### EXERCISE PROMPT
Set down each entry as it stands. Skip the pictures.

### RECORDS TO PROCESS
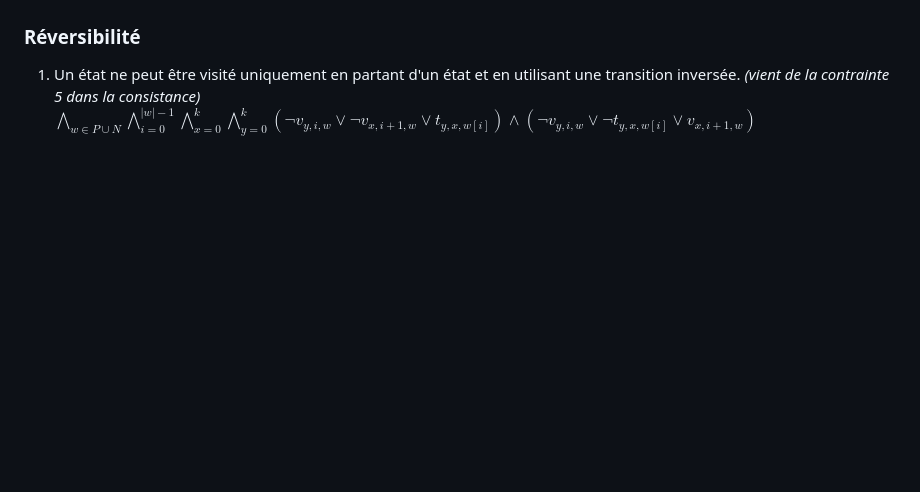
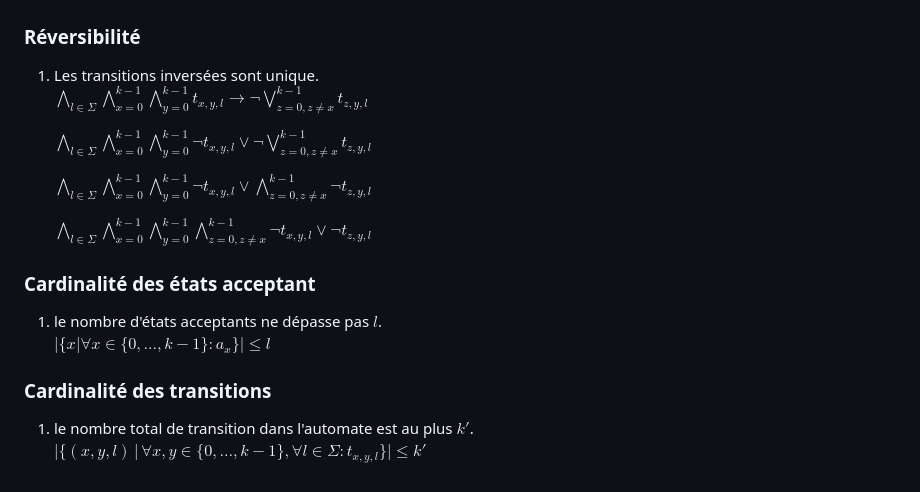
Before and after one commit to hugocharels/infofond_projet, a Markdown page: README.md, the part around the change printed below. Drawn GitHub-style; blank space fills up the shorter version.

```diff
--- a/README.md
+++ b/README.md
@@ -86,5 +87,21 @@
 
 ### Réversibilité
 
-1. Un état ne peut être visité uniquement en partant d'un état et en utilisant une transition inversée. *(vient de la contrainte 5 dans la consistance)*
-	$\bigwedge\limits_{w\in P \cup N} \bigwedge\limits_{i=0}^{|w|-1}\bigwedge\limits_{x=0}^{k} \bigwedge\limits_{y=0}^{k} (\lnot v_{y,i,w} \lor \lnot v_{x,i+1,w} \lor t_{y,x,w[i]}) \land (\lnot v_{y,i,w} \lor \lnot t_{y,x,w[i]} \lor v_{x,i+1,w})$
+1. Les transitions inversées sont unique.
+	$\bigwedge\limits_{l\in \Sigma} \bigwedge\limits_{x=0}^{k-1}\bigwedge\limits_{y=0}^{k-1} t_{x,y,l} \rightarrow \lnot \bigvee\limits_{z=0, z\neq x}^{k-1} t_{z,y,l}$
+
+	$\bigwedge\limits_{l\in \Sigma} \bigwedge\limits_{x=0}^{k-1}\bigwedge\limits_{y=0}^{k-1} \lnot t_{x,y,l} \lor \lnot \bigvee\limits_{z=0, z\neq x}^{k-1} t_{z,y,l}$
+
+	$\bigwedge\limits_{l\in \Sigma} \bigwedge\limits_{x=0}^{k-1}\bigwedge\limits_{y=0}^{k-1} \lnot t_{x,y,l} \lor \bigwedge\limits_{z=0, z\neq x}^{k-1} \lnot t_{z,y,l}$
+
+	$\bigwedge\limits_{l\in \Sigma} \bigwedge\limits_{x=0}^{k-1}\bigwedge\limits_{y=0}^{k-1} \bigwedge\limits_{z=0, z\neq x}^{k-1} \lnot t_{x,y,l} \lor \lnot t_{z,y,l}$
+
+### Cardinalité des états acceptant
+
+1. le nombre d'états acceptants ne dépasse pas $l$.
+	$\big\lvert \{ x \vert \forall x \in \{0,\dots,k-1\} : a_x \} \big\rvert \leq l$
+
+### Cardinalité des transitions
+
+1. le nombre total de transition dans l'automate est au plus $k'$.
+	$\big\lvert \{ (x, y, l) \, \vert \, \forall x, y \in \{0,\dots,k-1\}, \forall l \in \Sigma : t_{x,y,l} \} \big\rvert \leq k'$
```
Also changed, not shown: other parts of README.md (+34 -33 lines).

### RESPONSE
Before and after one commit to hugocharels/infofond_projet, a Markdown page: README.md, the part around the change printed below. Drawn GitHub-style; blank space fills up the shorter version.

```diff
--- a/README.md
+++ b/README.md
@@ -86,5 +87,21 @@
 
 ### Réversibilité
 
-1. Un état ne peut être visité uniquement en partant d'un état et en utilisant une transition inversée. *(vient de la contrainte 5 dans la consistance)*
-	$\bigwedge\limits_{w\in P \cup N} \bigwedge\limits_{i=0}^{|w|-1}\bigwedge\limits_{x=0}^{k} \bigwedge\limits_{y=0}^{k} (\lnot v_{y,i,w} \lor \lnot v_{x,i+1,w} \lor t_{y,x,w[i]}) \land (\lnot v_{y,i,w} \lor \lnot t_{y,x,w[i]} \lor v_{x,i+1,w})$
+1. Les transitions inversées sont unique.
+	$\bigwedge\limits_{l\in \Sigma} \bigwedge\limits_{x=0}^{k-1}\bigwedge\limits_{y=0}^{k-1} t_{x,y,l} \rightarrow \lnot \bigvee\limits_{z=0, z\neq x}^{k-1} t_{z,y,l}$
+
+	$\bigwedge\limits_{l\in \Sigma} \bigwedge\limits_{x=0}^{k-1}\bigwedge\limits_{y=0}^{k-1} \lnot t_{x,y,l} \lor \lnot \bigvee\limits_{z=0, z\neq x}^{k-1} t_{z,y,l}$
+
+	$\bigwedge\limits_{l\in \Sigma} \bigwedge\limits_{x=0}^{k-1}\bigwedge\limits_{y=0}^{k-1} \lnot t_{x,y,l} \lor \bigwedge\limits_{z=0, z\neq x}^{k-1} \lnot t_{z,y,l}$
+
+	$\bigwedge\limits_{l\in \Sigma} \bigwedge\limits_{x=0}^{k-1}\bigwedge\limits_{y=0}^{k-1} \bigwedge\limits_{z=0, z\neq x}^{k-1} \lnot t_{x,y,l} \lor \lnot t_{z,y,l}$
+
+### Cardinalité des états acceptant
+
+1. le nombre d'états acceptants ne dépasse pas $l$.
+	$\big\lvert \{ x \vert \forall x \in \{0,\dots,k-1\} : a_x \} \big\rvert \leq l$
+
+### Cardinalité des transitions
+
+1. le nombre total de transition dans l'automate est au plus $k'$.
+	$\big\lvert \{ (x, y, l) \, \vert \, \forall x, y \in \{0,\dots,k-1\}, \forall l \in \Sigma : t_{x,y,l} \} \big\rvert \leq k'$
```
Also changed, not shown: other parts of README.md (+34 -33 lines).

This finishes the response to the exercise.